News of the book first broke in Publishers Weekly and Entertainment Weekly. Here’s how the press release describes the book:
Locked Inside The Room will be the ultimate behind-the-scenes look at the making of “The Room,” the cult film sensation hailed by Entertainment Weekly as “the Citizen Kane of bad movies.” Illustrated with never-before-seen photos, the book will describe the movie’s tumultuous production, reveal the film’s myriad of mysteries, and provide a rare and intimate glimpse into the life of the film’s enigmatic and egomaniacal creator, Tommy Wiseau. The authors are Greg Sestero, Wiseau’s Room co-star who has known him for years, and Tom Bissell, acclaimed author whose Harper’s Magazine piece on the phenomenon of The Room was published in 2010.
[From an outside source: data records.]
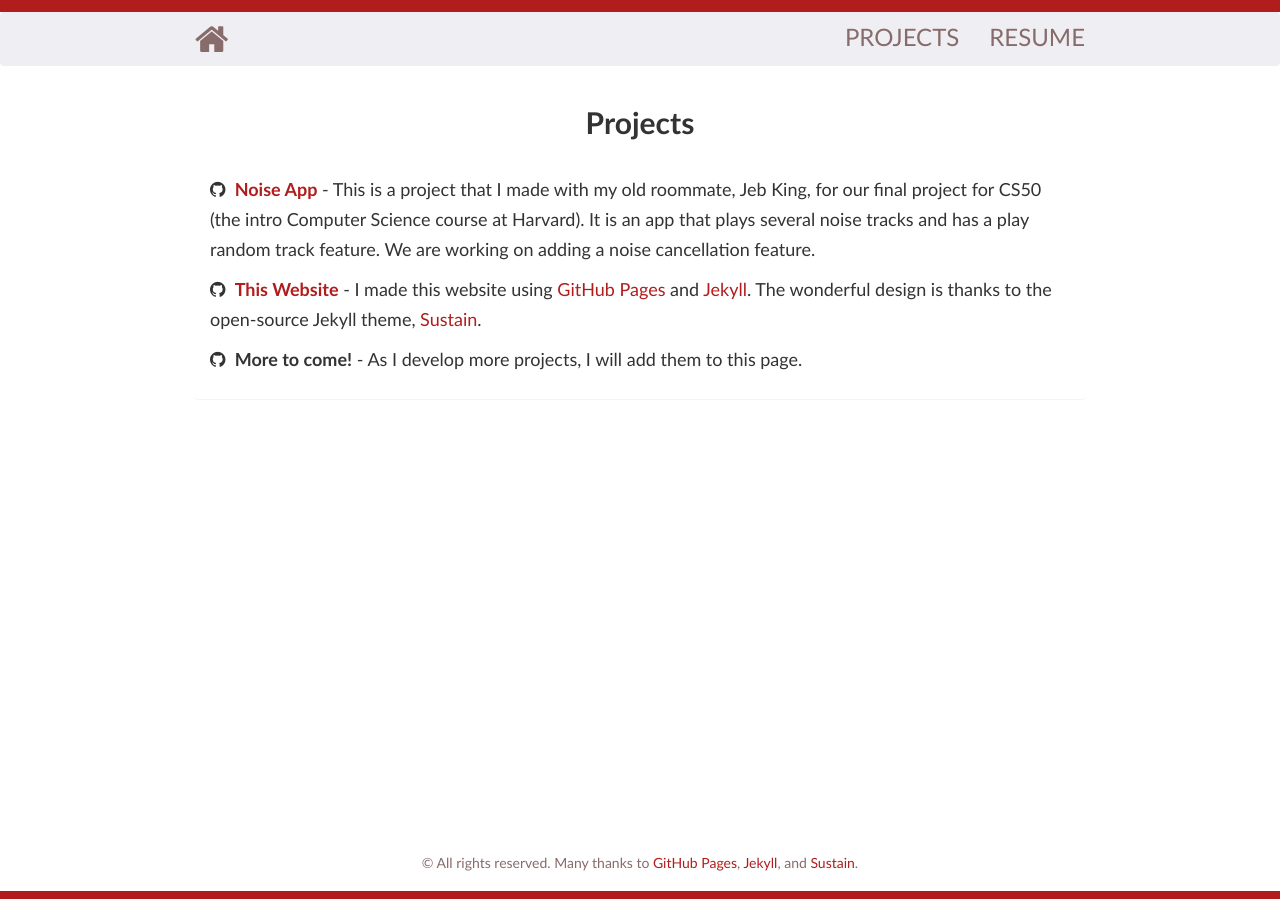
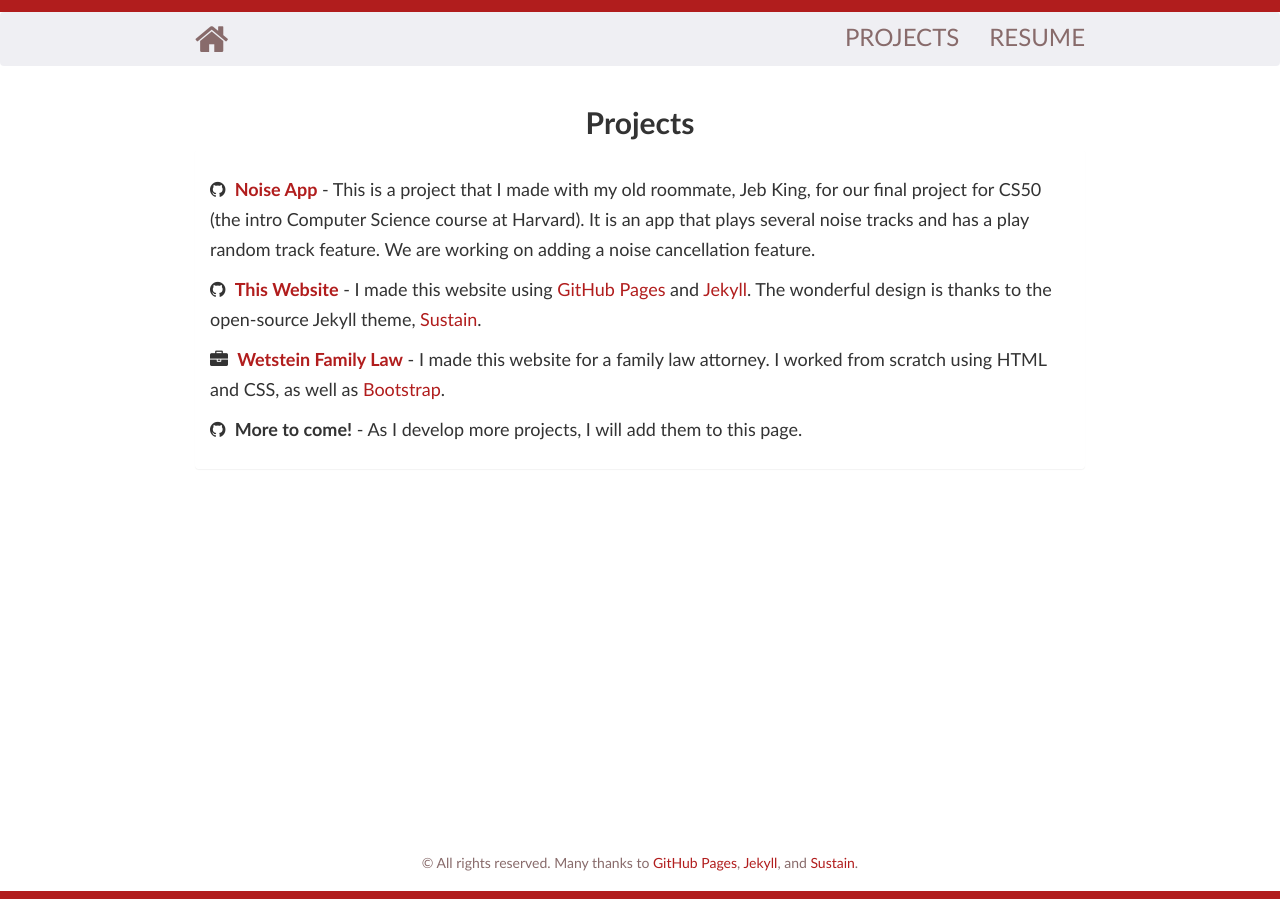
Before and after one commit to zachdietz1/home, a Jekyll site: the page built from projects.html, in a window 1280 px wide. Built offline with Jekyll 4.4.1, drawn with Linux system fonts in a browser that asks for light colours; nearby versions of some CDN libraries.

Commit message:
updated projects

```diff
--- a/_includes/projects.html
+++ b/_includes/projects.html
@@ -11,6 +11,10 @@
 			<i class="fa fa-github"></i>&nbsp;&nbsp;<strong><a href="https://zachdietz1.github.io/" target="_blank">This Website</a></strong>
 			- I made this website using <a href="https://pages.github.com" target="_blank">GitHub Pages</a> and <a href="http://jekyllrb.com/"  target="_blank">Jekyll</a>. The wonderful design is thanks to the open-source Jekyll theme, <a href="http://www.github.com/biomadeira/sustain" target="_blank">Sustain</a>.
 		</h5>
+		<h5>
+			<i class="fa fa-briefcase"></i>&nbsp;&nbsp;<strong><a href="http://wetsteinfamilylaw.com" target="_blank">Wetstein Family Law</a></strong>
+			- I made this website for a family law attorney. I worked from scratch using HTML and CSS, as well as <a href="http://getbootstrap.com" target="_blank">Bootstrap</a>.
+		</h5>
     	<h5>
 			<i class="fa fa-github"></i>&nbsp;&nbsp;<strong>More to come!</strong>
 			- As I develop more projects, I will add them to this page.
```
And here’s Sestero’s quote about it:
I’m looking forward to sharing the journey that led to The Room. Beyond the resulting, unplanned hilarity is a tale of heart, sadness and ultimate artistic heroism. It is a story just as surreal, baffling and entertaining as the film itself. As incomprehensible and bizarrely captivating as The Room is, its hilarious and brutal journey to fruition is even more fraught and revealing than expected. This book will provide the only intimate look into the film’s eccentric and enigmatic creator, Tommy Wiseau, while exploring that which has made an otherwise otherwordly film, strangely, yet charmingly, universal.
Watch The Room once and it’s fascinating. But what makes it unique is that, which each subsequent viewing, it just becomes more and more unbelievable that this film actually exists. I’m definitely curious to read a first hand account of how the whole thing went down, what about you?